Second-year graduate student Yumi Shigeyasu won third place in the piano division of the 10th Beten Music Competition.
Shigeyasu, who majors in Music and Fine Arts Studies, entered in the University and Graduate Student A division, the division for music university students specializing in piano. She qualified in the regional preliminary trial and, on December 25, she participated in the national finals in Tokyo, where she played “Islamey: an Oriental Fantasy,” composed by Russian composer M. Balakirev.
The piece is known as one of the most difficult piano solos in the history of piano, and at the time that it was composed, even the most accomplished pianists considered it difficult. Shigeyasu, who has been working on the piece for about a year, smiled as she commented, “I was very nervous because I just had one chance. I’m really happy to have placed with this piece.” She explained that she listened to herself objectively as she played in order to transmit the beautiful, fantastical and energetic melody.

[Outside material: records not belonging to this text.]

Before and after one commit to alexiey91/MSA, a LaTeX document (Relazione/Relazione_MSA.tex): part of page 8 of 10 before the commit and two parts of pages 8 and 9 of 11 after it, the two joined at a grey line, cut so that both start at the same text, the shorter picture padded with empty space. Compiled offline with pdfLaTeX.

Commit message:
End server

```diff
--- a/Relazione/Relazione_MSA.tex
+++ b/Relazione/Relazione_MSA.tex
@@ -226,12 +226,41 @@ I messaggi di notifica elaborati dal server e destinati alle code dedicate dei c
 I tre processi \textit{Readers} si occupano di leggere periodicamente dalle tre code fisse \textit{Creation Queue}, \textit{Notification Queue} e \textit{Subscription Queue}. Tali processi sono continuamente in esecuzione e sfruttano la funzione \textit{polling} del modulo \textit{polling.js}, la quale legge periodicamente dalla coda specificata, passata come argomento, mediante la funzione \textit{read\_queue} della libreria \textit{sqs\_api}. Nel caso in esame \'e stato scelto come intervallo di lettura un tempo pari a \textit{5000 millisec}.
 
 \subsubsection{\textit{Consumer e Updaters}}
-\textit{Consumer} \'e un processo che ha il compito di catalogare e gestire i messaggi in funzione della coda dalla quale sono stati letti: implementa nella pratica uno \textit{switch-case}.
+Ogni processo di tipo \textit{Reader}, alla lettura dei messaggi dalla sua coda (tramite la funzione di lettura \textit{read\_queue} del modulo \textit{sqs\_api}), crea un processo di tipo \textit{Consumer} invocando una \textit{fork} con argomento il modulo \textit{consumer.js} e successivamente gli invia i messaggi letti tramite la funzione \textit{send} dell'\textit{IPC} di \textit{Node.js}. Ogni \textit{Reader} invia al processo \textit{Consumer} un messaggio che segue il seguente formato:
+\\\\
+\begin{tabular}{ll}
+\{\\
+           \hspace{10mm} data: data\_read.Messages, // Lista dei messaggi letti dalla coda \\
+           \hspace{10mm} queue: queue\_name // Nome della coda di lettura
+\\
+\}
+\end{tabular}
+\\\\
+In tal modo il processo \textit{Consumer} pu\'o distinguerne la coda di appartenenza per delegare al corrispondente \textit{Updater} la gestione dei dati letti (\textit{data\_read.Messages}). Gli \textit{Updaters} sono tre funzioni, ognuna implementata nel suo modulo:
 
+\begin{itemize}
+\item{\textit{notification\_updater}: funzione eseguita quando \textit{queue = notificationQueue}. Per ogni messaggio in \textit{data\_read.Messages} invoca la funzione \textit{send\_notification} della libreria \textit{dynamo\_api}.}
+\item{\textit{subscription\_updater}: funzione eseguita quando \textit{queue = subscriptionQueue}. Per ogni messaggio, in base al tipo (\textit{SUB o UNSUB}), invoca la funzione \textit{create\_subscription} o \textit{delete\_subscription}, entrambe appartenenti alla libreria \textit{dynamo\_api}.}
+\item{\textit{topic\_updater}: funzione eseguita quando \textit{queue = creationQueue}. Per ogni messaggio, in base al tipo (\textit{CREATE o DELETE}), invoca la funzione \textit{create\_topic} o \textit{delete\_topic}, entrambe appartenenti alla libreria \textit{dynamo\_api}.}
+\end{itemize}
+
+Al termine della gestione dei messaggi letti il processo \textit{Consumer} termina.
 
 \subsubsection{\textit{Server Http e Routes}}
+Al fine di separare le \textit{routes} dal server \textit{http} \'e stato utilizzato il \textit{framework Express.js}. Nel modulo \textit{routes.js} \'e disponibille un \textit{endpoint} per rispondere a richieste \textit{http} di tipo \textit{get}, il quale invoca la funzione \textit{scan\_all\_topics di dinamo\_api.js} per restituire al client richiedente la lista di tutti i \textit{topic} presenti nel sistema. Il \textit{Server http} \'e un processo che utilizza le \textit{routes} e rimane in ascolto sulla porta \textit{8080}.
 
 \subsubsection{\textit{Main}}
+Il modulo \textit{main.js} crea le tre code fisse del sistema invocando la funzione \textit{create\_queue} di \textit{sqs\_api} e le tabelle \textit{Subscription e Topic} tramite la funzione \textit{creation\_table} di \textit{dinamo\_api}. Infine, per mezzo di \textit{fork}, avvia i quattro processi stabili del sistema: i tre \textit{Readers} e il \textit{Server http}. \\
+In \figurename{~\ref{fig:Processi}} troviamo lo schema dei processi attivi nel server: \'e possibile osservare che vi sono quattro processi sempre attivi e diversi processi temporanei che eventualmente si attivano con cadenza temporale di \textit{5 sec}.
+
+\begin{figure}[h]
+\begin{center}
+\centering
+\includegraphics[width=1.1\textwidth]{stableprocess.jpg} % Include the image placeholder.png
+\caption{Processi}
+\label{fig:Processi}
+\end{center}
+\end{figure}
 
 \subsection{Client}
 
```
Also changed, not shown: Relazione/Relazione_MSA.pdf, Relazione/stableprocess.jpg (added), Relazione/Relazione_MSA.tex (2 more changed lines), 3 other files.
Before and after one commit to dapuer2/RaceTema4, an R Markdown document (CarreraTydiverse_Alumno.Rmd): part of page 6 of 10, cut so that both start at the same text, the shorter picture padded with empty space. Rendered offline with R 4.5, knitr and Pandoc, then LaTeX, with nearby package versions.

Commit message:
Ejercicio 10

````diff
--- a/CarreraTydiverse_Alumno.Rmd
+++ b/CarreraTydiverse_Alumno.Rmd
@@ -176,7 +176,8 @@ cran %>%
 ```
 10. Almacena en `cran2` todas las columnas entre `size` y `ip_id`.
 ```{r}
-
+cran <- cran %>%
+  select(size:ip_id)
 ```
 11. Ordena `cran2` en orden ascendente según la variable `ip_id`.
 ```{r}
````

Shigeyasu studied Russian music at the graduate school, and did research on Russian composer Mussorgsky for her master’s thesis. “I’m glad I was able to learn about not only music, but also a wide range of art because there were a lot of art classes,” she remarked. Of the future, she says enthusiastically, “I want to improve my performance skills and win. I also want to grow as a piano instructor.”